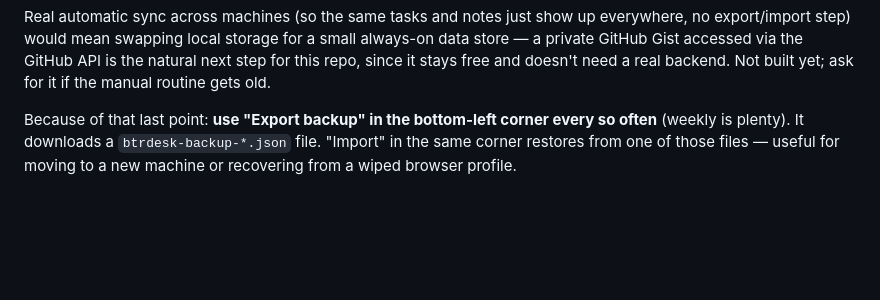
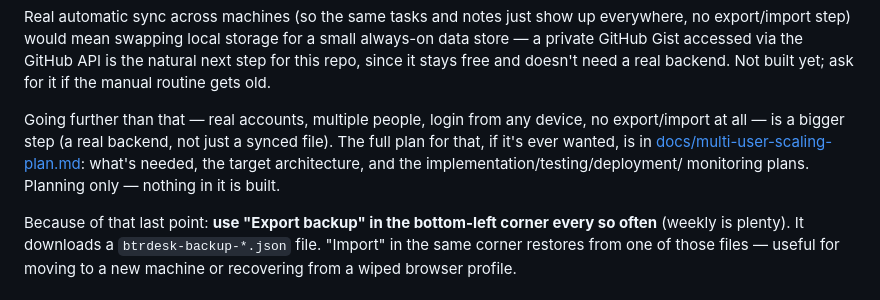
Before and after one commit to Bhuvan-Teja/BTRDesk, a Markdown page: README.md, the part around the change. GitHub-like rendering; blank space fills up the shorter version.

```diff
--- a/README.md
+++ b/README.md
@@ -39,6 +39,13 @@ everywhere, no export/import step) would mean swapping local storage for a
 small always-on data store — a private GitHub Gist accessed via the GitHub
 API is the natural next step for this repo, since it stays free and doesn't
 need a real backend. Not built yet; ask for it if the manual routine gets old.
+
+Going further than that — real accounts, multiple people, login from any
+device, no export/import at all — is a bigger step (a real backend, not just
+a synced file). The full plan for that, if it's ever wanted, is in
+[docs/multi-user-scaling-plan.md](docs/multi-user-scaling-plan.md): what's
+needed, the target architecture, and the implementation/testing/deployment/
+monitoring plans. Planning only — nothing in it is built.
 
 Because of that last point: **use "Export backup" in the bottom-left corner every
 so often** (weekly is plenty). It downloads a `btrdesk-backup-*.json` file. "Import"
```
Also changed, not shown: docs/multi-user-scaling-plan.md (added, +333 -0 lines).
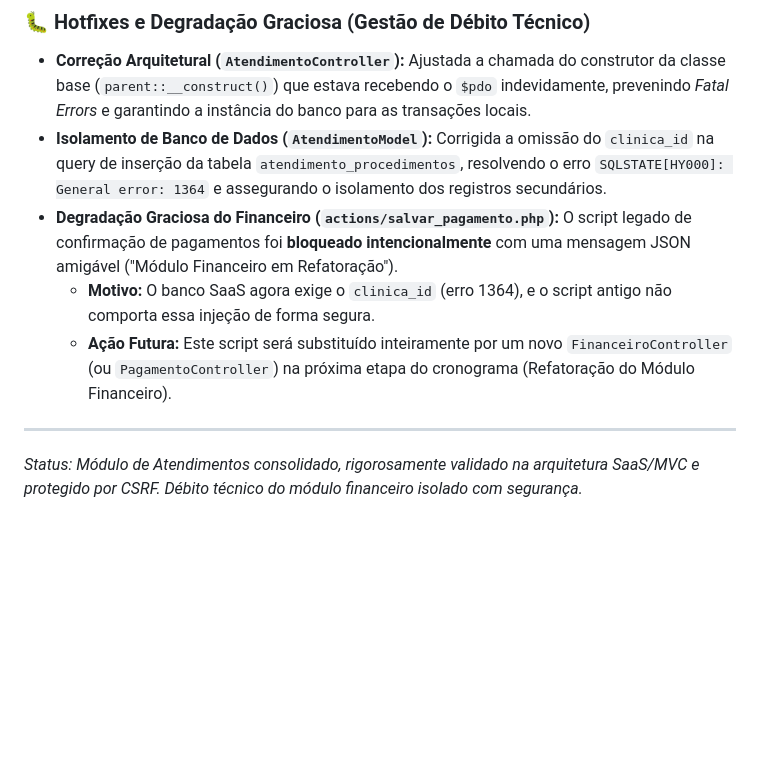
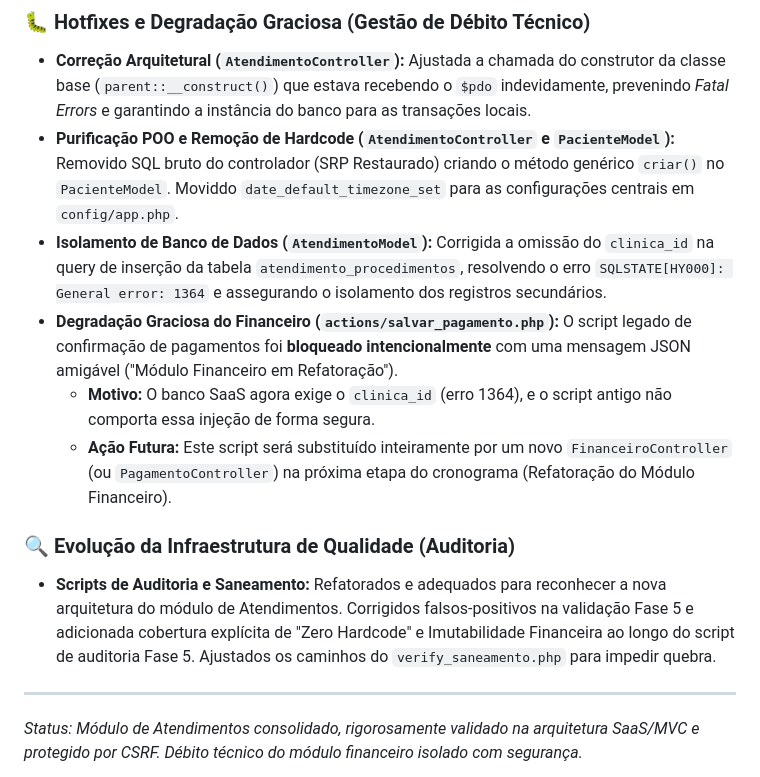
Before and after one commit to Rafael-CRL/prev_dentistas_saas, a Markdown page: Changelog.md, the part around the change. GitHub-like rendering; blank space fills up the shorter version.

Commit message:
docs: registrar purificação POO e refatoração de auditoria no changelog

```diff
--- a/Changelog.md
+++ b/Changelog.md
@@ -200,10 +200,14 @@ Conclusão da migração do core transacional da aplicação. O Módulo de Atend
 
 ### 🐛 Hotfixes e Degradação Graciosa (Gestão de Débito Técnico)
 - **Correção Arquitetural (`AtendimentoController`):** Ajustada a chamada do construtor da classe base (`parent::__construct()`) que estava recebendo o `$pdo` indevidamente, prevenindo *Fatal Errors* e garantindo a instância do banco para as transações locais.
+- **Purificação POO e Remoção de Hardcode (`AtendimentoController` e `PacienteModel`):** Removido SQL bruto do controlador (SRP Restaurado) criando o método genérico `criar()` no `PacienteModel`. Moviddo `date_default_timezone_set` para as configurações centrais em `config/app.php`.
 - **Isolamento de Banco de Dados (`AtendimentoModel`):** Corrigida a omissão do `clinica_id` na query de inserção da tabela `atendimento_procedimentos`, resolvendo o erro `SQLSTATE[HY000]: General error: 1364` e assegurando o isolamento dos registros secundários.
 - **Degradação Graciosa do Financeiro (`actions/salvar_pagamento.php`):** O script legado de confirmação de pagamentos foi **bloqueado intencionalmente** com uma mensagem JSON amigável ("Módulo Financeiro em Refatoração").
   - **Motivo:** O banco SaaS agora exige o `clinica_id` (erro 1364), e o script antigo não comporta essa injeção de forma segura.
   - **Ação Futura:** Este script será substituído inteiramente por um novo `FinanceiroController` (ou `PagamentoController`) na próxima etapa do cronograma (Refatoração do Módulo Financeiro).
 
+### 🔍 Evolução da Infraestrutura de Qualidade (Auditoria)
+- **Scripts de Auditoria e Saneamento:** Refatorados e adequados para reconhecer a nova arquitetura do módulo de Atendimentos. Corrigidos falsos-positivos na validação Fase 5 e adicionada cobertura explícita de "Zero Hardcode" e Imutabilidade Financeira ao longo do script de auditoria Fase 5. Ajustados os caminhos do `verify_saneamento.php` para impedir quebra.
+
 ---
 *Status: Módulo de Atendimentos consolidado, rigorosamente validado na arquitetura SaaS/MVC e protegido por CSRF. Débito técnico do módulo financeiro isolado com segurança.*
```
__________
* [Task item]
Show every line of the records above that contains the word "Graciosa".

* [Output below]
 ### 🐛 Hotfixes e Degradação Graciosa (Gestão de Débito Técnico)
 - **Degradação Graciosa do Financeiro (`actions/salvar_pagamento.php`):** O script legado de confirmação de pagamentos foi **bloqueado intencionalmente** com uma mensagem JSON amigável ("Módulo Financeiro em Refatoração").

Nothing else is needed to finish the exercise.